At half past three, everything stops for tea. So says the song, but actually tea is an enduring popular choice throughout the day and whether serving it to delegates at a conference, to customers in a café, or to those enjoying a celebratory high-end tea in a hotel, using the correct servingware is an important part of offering the best service. In fact, in its research Tetley found that the type of vessel tea is served in was the 6th most important factor to delivering a good cuppa.
Nancy’s Vintage Teashop in Newmarket, Suffolk is typical of the growing number of ‘retro’ teashops opening across the country. Tea served vintage style is all about mismatched crockery and a quintessential British flavour.
“I’m quite fussy about what I use,” says owner, Nancy Clack. “I try and keep it to bone china and mainly British and old pieces of Wedgwood, Royal Doulton and Royal Stafford.”
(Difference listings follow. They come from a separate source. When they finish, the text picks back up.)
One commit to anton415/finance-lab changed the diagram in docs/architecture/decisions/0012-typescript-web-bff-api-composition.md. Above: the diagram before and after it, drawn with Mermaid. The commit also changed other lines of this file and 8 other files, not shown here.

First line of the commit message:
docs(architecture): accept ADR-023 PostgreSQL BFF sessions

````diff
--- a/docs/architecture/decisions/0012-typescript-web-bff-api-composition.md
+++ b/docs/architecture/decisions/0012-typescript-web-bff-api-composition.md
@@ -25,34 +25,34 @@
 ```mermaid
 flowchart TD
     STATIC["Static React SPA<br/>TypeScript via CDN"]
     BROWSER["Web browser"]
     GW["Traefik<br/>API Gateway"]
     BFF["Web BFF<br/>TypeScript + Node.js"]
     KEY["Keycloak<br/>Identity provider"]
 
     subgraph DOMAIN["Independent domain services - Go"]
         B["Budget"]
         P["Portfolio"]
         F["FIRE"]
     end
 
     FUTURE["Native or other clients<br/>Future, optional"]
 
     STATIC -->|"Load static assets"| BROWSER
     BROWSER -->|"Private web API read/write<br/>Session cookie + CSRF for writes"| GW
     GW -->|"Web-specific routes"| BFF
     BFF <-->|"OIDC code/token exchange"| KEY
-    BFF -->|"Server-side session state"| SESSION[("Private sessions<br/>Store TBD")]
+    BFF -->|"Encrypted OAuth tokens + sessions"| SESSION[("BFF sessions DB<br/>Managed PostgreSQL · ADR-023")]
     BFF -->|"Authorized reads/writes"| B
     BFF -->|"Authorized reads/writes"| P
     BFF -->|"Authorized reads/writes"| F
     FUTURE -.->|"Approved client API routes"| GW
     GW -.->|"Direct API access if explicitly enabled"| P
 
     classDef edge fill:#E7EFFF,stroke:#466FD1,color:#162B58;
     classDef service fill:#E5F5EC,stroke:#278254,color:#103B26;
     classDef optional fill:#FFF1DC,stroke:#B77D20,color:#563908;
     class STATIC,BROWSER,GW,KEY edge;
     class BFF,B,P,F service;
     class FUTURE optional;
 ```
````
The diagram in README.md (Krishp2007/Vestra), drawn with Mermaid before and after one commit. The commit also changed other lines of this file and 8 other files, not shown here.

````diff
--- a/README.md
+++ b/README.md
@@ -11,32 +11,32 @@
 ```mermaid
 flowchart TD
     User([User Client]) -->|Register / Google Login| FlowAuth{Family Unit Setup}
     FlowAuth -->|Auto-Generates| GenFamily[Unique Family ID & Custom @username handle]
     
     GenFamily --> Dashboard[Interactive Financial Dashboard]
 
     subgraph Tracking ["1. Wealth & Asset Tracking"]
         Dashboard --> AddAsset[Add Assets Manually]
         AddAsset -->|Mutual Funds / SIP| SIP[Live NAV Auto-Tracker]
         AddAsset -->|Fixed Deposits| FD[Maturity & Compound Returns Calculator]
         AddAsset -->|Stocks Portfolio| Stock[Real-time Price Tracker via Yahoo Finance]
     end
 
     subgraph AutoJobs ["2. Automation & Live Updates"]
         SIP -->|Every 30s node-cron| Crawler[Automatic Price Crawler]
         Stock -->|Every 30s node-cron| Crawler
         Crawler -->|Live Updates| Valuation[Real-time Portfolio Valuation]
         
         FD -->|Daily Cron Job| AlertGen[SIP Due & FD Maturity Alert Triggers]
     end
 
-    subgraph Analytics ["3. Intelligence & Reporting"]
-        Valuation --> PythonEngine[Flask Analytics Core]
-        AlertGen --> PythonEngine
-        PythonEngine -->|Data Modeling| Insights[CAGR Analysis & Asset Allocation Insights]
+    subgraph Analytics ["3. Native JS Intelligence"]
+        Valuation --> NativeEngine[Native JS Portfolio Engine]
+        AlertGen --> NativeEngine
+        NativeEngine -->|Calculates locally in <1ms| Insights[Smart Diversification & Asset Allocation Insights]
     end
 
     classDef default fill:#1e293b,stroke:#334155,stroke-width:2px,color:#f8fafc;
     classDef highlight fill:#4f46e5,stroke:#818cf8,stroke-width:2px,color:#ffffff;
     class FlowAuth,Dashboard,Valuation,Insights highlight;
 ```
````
A tea-tray serving consists of a teapot, teacup and saucer with a spoon, sugar bowl and spoon and milk jug. Homemade sandwiches, scones, cream and jam, and cakes and fancies are all presented on a three-tier cake stand. “Our customers love it,” she says. “They say, my grandmother used to have that, or I have that cup at home and never get it out. They don’t have the time, but coming here is their treat.”
However, a good standard of servingware doesn’t have to mean ‘old-fashioned’. Operators seeking a modern take on high-end crockery have plenty of options to choose from. Royal Crown Derby Entertains is a new range by Royal Crown Derby, produced specifically for the hospitality sector – aimed at luxury hotels, restaurants, and even yachts. The range of delicate tableware pieces is embellished with iconic patterns from Royal Crown Derby’s distinguished history.
The Westminster design, sourced from the company’s extensive pattern archive, features a distinctive sweeping motif, which has been set against the pure white finish of the bone china and a signature 22-carat gold border.
The collection comprises all the fundamental ingredients for a formal afternoon tea and is now an integral part of the afternoon tea offering at The Waldorf Hilton, London. The range perfectly complements the occasion, not only looking the part, but in practical terms the teacups are well-sized and easy to hold.
Even in everyday settings such as conferences, workplaces and breakfasts, servingware is an import way to shape customer perceptions. Well-presented, chip-free crockery is a must. Nevilles, suppliers of tableware for the food service industry, suggests operators should use Vitrified Porcelain, conforming to BS4034.
Vitrified Porcelain ensures low water absorption, improved hygiene, increased strength and better heat retention. It is oven, microwave and dishwasher safe.
Choosing hardwearing crockery is a must for tough food service environments, and buyers can look for options with rolled edges and rims on products to improve resistance.
Wherever you serve tea, using the correct servingware will always make it an occasion.
Do you have a unique serving concept? Or perhaps your servingware is your pride and joy? Tweet us @TetleyTeaOOH